◆ Task instructions:
Using the entries below, show all lines with the string "section".

◆ Dataset entries:
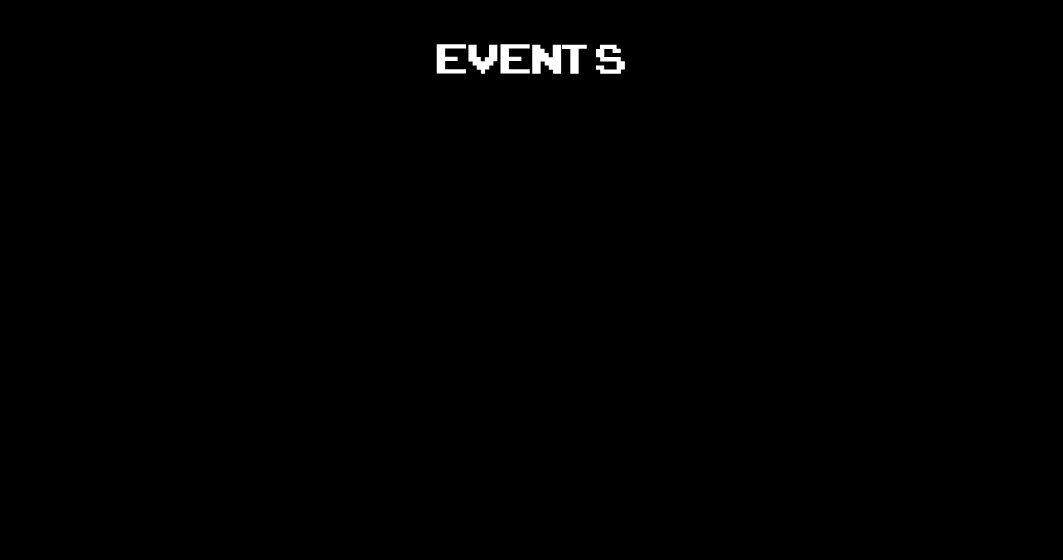
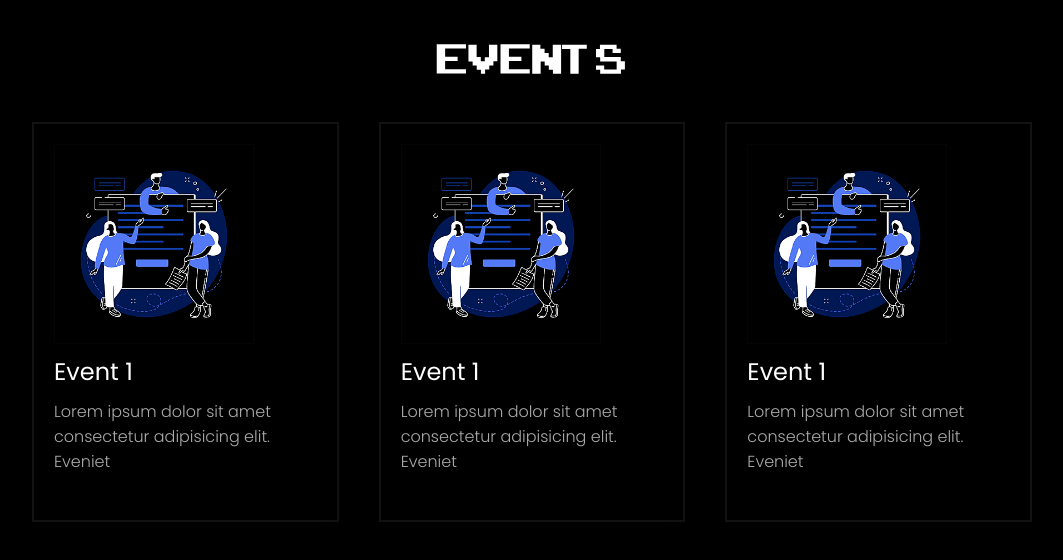
Before and after one commit to Abhinav-K-E/iedc-robo, a React (Vite) app: page /events in a window 1280 px wide. Shown: the top 560 px of the page, without its empty margins (108-1171 px from the left). Built offline with nearby package versions, Linux system fonts and the light colour scheme.

Commit message:
fix gallery

```diff
--- a/src/App.jsx
+++ b/src/App.jsx
@@ -7,7 +7,7 @@ import Gallery from "./pages/gallery/Gallery";
 import Events from "./pages/Events/Events";
 import { Route, Routes, useNavigate } from "react-router-dom";
 import useStore from "./store/store";
-import { getRequest,clearHead } from "./utils/Request";
+import { getRequest, clearHead } from "./utils/Request";
 import VideoPage from "./pages/VideoPage/VideoPage";
 
 const App = () => {
@@ -31,6 +31,10 @@ const App = () => {
       }, 10000);
     }
     console.log("intt", intracted);
+    //test
+    setTimeout(() => {
+      setIntracted(false);
+    }, 10000);
 
     return () => {
       clearTimeout(timeoutId);
--- a/src/pages/Dashboard/Dashboard.jsx
+++ b/src/pages/Dashboard/Dashboard.jsx
@@ -1,4 +1,4 @@
-import React from "react";
+import React, { useEffect } from "react";
 import "./Dashboard.css";
 import BG from "../../assets/Vector.png";
 import { Link } from "react-router-dom";
--- a/src/pages/Events/Events.css
+++ b/src/pages/Events/Events.css
@@ -0,0 +1,47 @@
+.eventss{
+    width: 100%;
+    height: 100vh;
+    display: flex;
+    flex-direction: column;
+    align-items: center;
+    padding-top: 20px;
+}
+.event-cards {
+  width: 1000px;
+  display: grid;
+  grid-template-columns: repeat(3, 1fr);
+  gap: 40px;
+  overflow: auto;
+}
+
+.event-card {
+  width: 100%;
+  height: 400px;
+  border: 2px solid rgba(255, 255, 255, 0.07);
+  box-shadow: -16px 16px 34px 0px rgba(0, 0, 0, 0.25);
+  backdrop-filter: blur(17.5px);
+  padding: 20px;
+  display: flex;
+  flex-direction: column;
+  gap: 10px;
+}
+
+.event-card img{
+    width: 200px;
+}
+
+.event-image{
+    display: flex;
+    align-items: center;
+    justify-content: center;
+}
+
+.event-title{
+    font-size: 24px;
+    font-weight: 400;
+}
+
+.event-description{
+    color: #c0c0c0e3;
+    font-weight: 300;
+}
--- a/src/pages/Events/Events.jsx
+++ b/src/pages/Events/Events.jsx
@@ -1,9 +1,10 @@
 import React from "react";
 import "./Events.css";
+import IMG01 from "../../assets/about.jpeg";
 
 const Events = () => {
   return (
-    <div className="about">
+    <div className="eventss">
       <h1 className="head">
         <svg
           xmlns="http://www.w3.org/2000/svg"
@@ -19,7 +20,25 @@ const Events = () => {
       </h1>
       <div className="event-cards">
         <div className="event-card">
-
+          <img className="event-image" src={IMG01} alt="" />
+          <h3 className="event-title">Event 1</h3>
+          <p className="event-description">
+            Lorem ipsum dolor sit amet consectetur adipisicing elit. Eveniet
+          </p>
+        </div>
+        <div className="event-card">
+          <img className="event-image" src={IMG01} alt="" />
+          <h3 className="event-title">Event 1</h3>
+          <p className="event-description">
+            Lorem ipsum dolor sit amet consectetur adipisicing elit. Eveniet
+          </p>
+        </div>
+        <div className="event-card">
+          <img className="event-image" src={IMG01} alt="" />
+          <h3 className="event-title">Event 1</h3>
+          <p className="event-description">
+            Lorem ipsum dolor sit amet consectetur adipisicing elit. Eveniet
+          </p>
         </div>
       </div>
     </div>
--- a/src/pages/gallery/Gallery.jsx
+++ b/src/pages/gallery/Gallery.jsx
@@ -1,6 +1,7 @@
 import React from "react";
 import "./gallery.css";
 import { Swiper, SwiperSlide } from "swiper/react";
+import IMG01 from "../../assets/IMG01.jpeg";
 
 const Gallery = () => {
   return (
@@ -18,13 +19,21 @@ const Gallery = () => {
           />
         </svg>
       </div>
-      <section>
+      {/* <section >
         <div class="box box-1"></div>
         <div class="box box-2"></div>
         <div class="box box-3"></div>
         <div class="box box-4"></div>
         <div class="box box-5"></div>
-      </section>
+      </section> */}
+      <div className="image-gallery">
+        <img className="image-card" src={IMG01} alt="" />
+        <img className="image-card" src={IMG01} alt="" />
+        <img className="image-card" src={IMG01} alt="" />
+        <img className="image-card" src={IMG01} alt="" />
+        <img className="image-card" src={IMG01} alt="" />
+        <img className="image-card" src={IMG01} alt="" />
+      </div>
       {/* <Swiper
         spaceBetween={50}
         slidesPerView={3}
--- a/src/pages/gallery/gallery.css
+++ b/src/pages/gallery/gallery.css
@@ -58,3 +58,18 @@ section:has(.box:hover) .box:not(:hover) {
 .box-5 {
   background-image: url("https://a-static.besthdwallpaper.com/tom-clancy-s-ghost-recon-wildlands-wallpaper-2800x2100-2655_28.jpg");
 }
+
+.image-gallery{
+  width: 1000px;
+  padding: 0px 60px;
+  display: grid;
+  grid-template-columns: repeat(2,1fr);
+  gap: 40px;
+  overflow: auto;
+}
+
+.image-card{
+  width: 100%;
+  height: 400px;
+  opacity: .7;
+}
```
Also changed, not shown: src/assets/IMG01.jpeg (added).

◆ Written response:
-      <section>
+      {/* <section >
-      </section>
+      </section> */}
@@ -58,3 +58,18 @@ section:has(.box:hover) .box:not(:hover) {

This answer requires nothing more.